● TASK REQUIREMENTS: Copy every line of the entries that includes the word "fitness".

● RECORDS SUPPLIED:

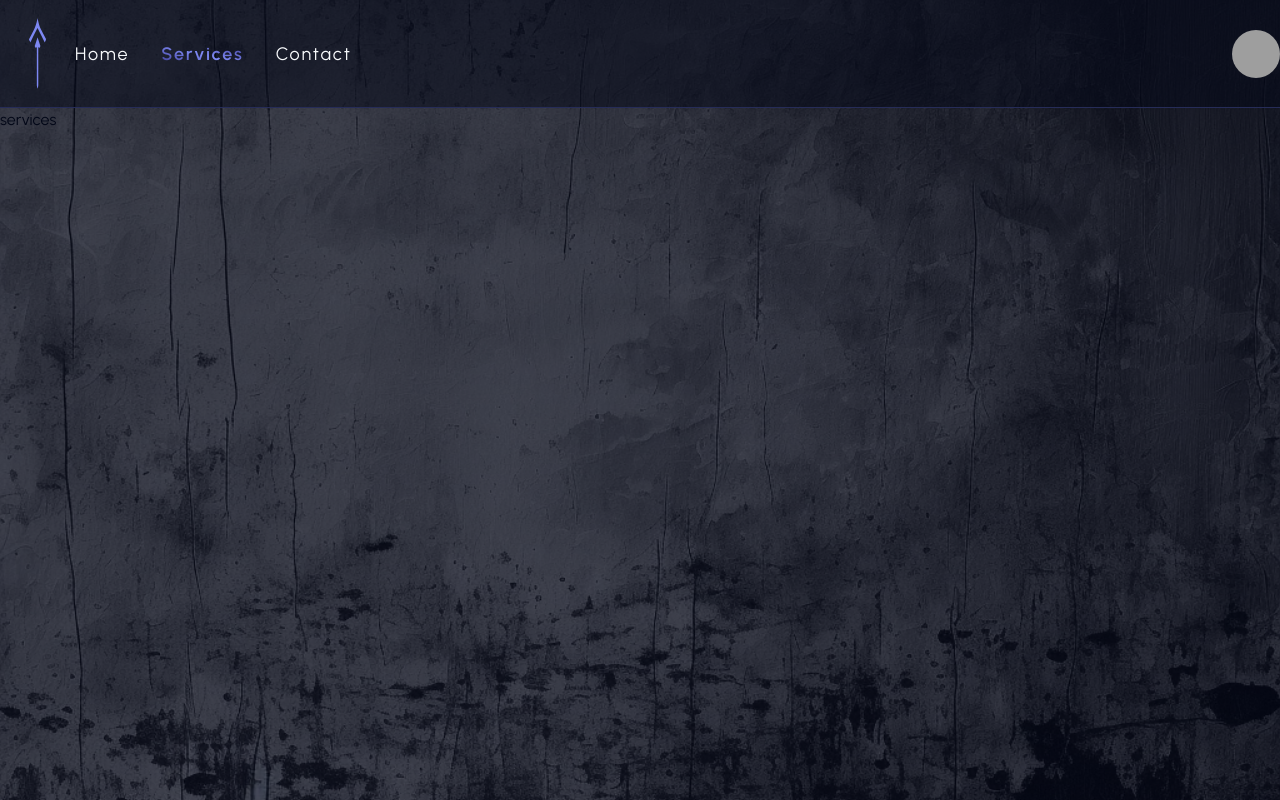
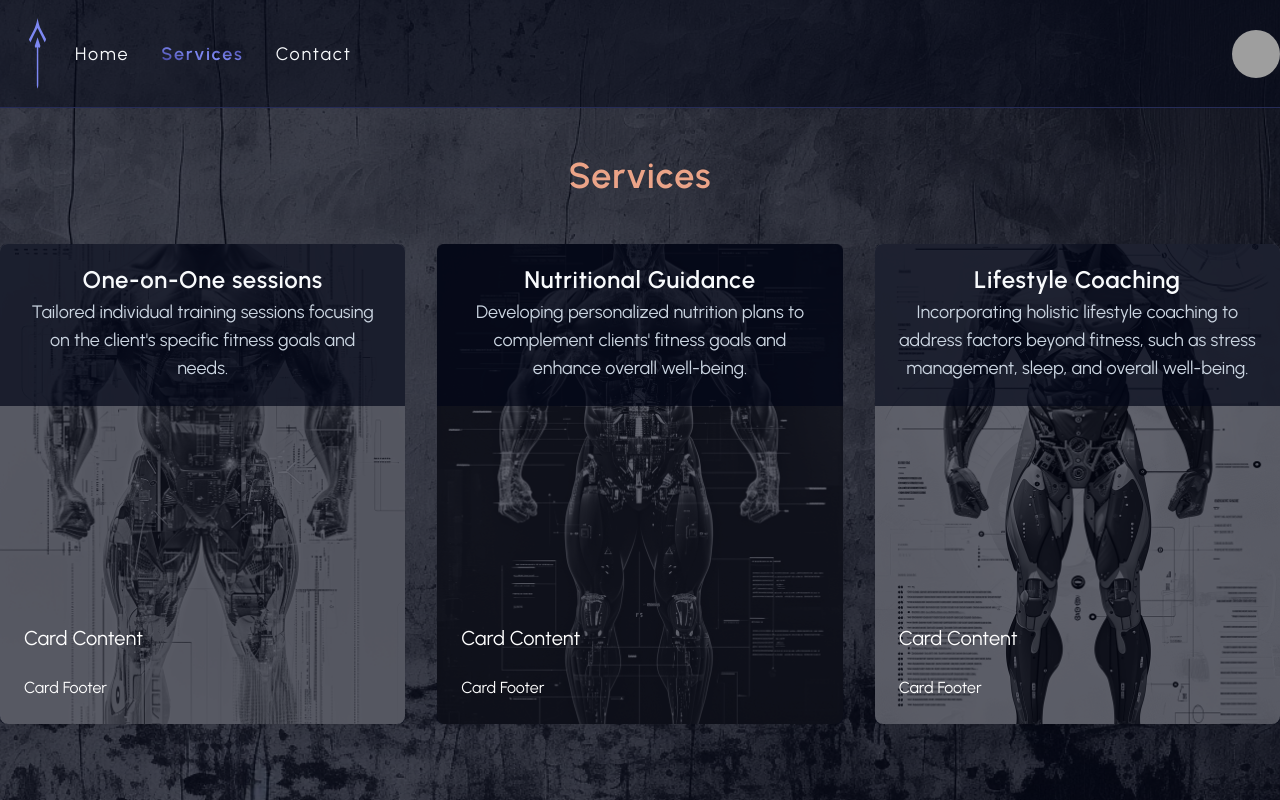
Before and after one commit to JaviD17/yoli-ichtaca, a Next.js app: page /services in a window 1280 px wide. Shown: the top 800 px of the page. Built offline with nearby package versions, Linux system fonts and the light colour scheme; grey boxes are pictures that could not be loaded.

Commit message:
service page updated

```diff
--- a/app/(pages)/services/page.tsx
+++ b/app/(pages)/services/page.tsx
@@ -1,9 +1,14 @@
-
+import ServiceCardContainer from "@/components/ServiceCardContainer";
 
 const ServicesPage = () => {
-    return ( <div>
-        services
-    </div> );
-}
+  return (
+    <div className="relative z-20 max-w-7xl mx-auto py-4 sm:py-6 md:py-8 lg:py-12">
+      <h3 className="lg:pb-12 pb-4 sm:pb-6 md:pb-8 text-center text-4xl font-semibold tracking-wide bg-[conic-gradient(at_right,_var(--tw-gradient-stops))] from-red-900 via-violet-200 to-orange-500 text-transparent bg-clip-text">
+        Services
+      </h3>
+      <ServiceCardContainer />
+    </div>
+  );
+};
 
 export default ServicesPage;
--- a/app/page.tsx
+++ b/app/page.tsx
@@ -11,6 +11,7 @@ import {
 } from "@/components/ui/card";
 import Link from "next/link";
 import Image from "next/image";
+import ServiceCardContainer from "@/components/ServiceCardContainer";
 
 const services = [
   {
@@ -46,38 +47,7 @@ const Home = () => {
           Services
         </h3>
         {/* card grid container */}
-        <div className="grid lg:grid-cols-3 grid-cols-1 md:grid-cols-2 gap-8 lg:px-0 px-6">
-          {services.map((service) => (
-            <Link key={service.href} href={service.href}>
-              <Card
-                className="group bg-no-repeat bg-cover bg-center relative h-[480px] hover:scale-105 active:scale-95 transition"
-                style={{
-                  backgroundImage: `url(${service.url})`,
-                }}
-              >
-                <CardHeader className="text-center bg-slate-950/70 absolute top-0 z-20 rounded-t-lg">
-                  <CardTitle
-                    className={`text-slate-50 tracking-wide group-hover:bg-[conic-gradient(at_right,_var(--tw-gradient-stops))] from-red-900 via-violet-200 to-orange-500 group-hover:text-transparent group-hover:bg-clip-text`}
-                  >
-                    {service.title}
-                  </CardTitle>
-                  <CardDescription className="text-slate-300 text-lg">
-                    {service.desc}
-                  </CardDescription>
-                </CardHeader>
-                <div className="absolute bottom-0 z-20 text-white">
-                  <CardContent>
-                    <p className="text-xl">Card Content</p>
-                  </CardContent>
-                  <CardFooter>
-                    <p>Card Footer</p>
-                  </CardFooter>
-                </div>
-                <div className="rounded-md bg-slate-950/60 absolute inset-0 z-10" />
-              </Card>
-            </Link>
-          ))}
-        </div>
+        <ServiceCardContainer />
       </div>
     </div>
   );
--- /dev/null
+++ b/components/ServiceCardContainer/index.tsx
@@ -0,0 +1,70 @@
+import Link from "next/link";
+
+import {
+  Card,
+  CardContent,
+  CardDescription,
+  CardFooter,
+  CardHeader,
+  CardTitle,
+} from "../ui/card";
+
+const services = [
+  {
+    title: "One-on-One sessions",
+    desc: "Tailored individual training sessions focusing on the client's specific fitness goals and needs.",
+    href: "/services/one-on-one-sessions",
+    url: "/assets/service-1.png",
+  },
+  {
+    title: "Nutritional Guidance",
+    desc: "Developing personalized nutrition plans to complement clients' fitness goals and enhance overall well-being.",
+    href: "/services/nutritional-guidance",
+    url: "/assets/service-2.png",
+  },
+  {
+    title: "Lifestyle Coaching",
+    desc: "Incorporating holistic lifestyle coaching to address factors beyond fitness, such as stress management, sleep, and overall well-being.",
+    href: "/services/lifestyle-coaching",
+    url: "/assets/service-3.png",
+  },
+];
+
+const ServiceCardContainer = () => {
+  return (
+    <div className="grid lg:grid-cols-3 grid-cols-1 md:grid-cols-2 gap-8 lg:px-0 px-6">
+      {services.map((service) => (
+        <Link key={service.href} href={service.href}>
+          <Card
+            className="group bg-no-repeat bg-cover bg-center relative h-[480px] hover:scale-105 active:scale-95 transition"
+            style={{
+              backgroundImage: `url(${service.url})`,
+            }}
+          >
+            <CardHeader className="text-center bg-slate-950/70 absolute top-0 z-20 rounded-t-lg">
+              <CardTitle
+                className={`text-slate-50 tracking-wide group-hover:bg-[conic-gradient(at_right,_var(--tw-gradient-stops))] from-red-900 via-violet-200 to-orange-500 group-hover:text-transparent group-hover:bg-clip-text`}
+              >
+                {service.title}
+              </CardTitle>
+              <CardDescription className="text-slate-300 text-lg">
+                {service.desc}
+              </CardDescription>
+            </CardHeader>
+            <div className="absolute bottom-0 z-20 text-white">
+              <CardContent>
+                <p className="text-xl">Card Content</p>
+              </CardContent>
+              <CardFooter>
+                <p>Card Footer</p>
+              </CardFooter>
+            </div>
+            <div className="rounded-md bg-slate-950/60 absolute inset-0 z-10" />
+          </Card>
+        </Link>
+      ))}
+    </div>
+  );
+};
+
+export default ServiceCardContainer;
```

● YOUR RESPONSE:
+    desc: "Tailored individual training sessions focusing on the client's specific fitness goals and needs.",
+    desc: "Developing personalized nutrition plans to complement clients' fitness goals and enhance overall well-being.",
+    desc: "Incorporating holistic lifestyle coaching to address factors beyond fitness, such as stress management, sleep, and overall well-being.",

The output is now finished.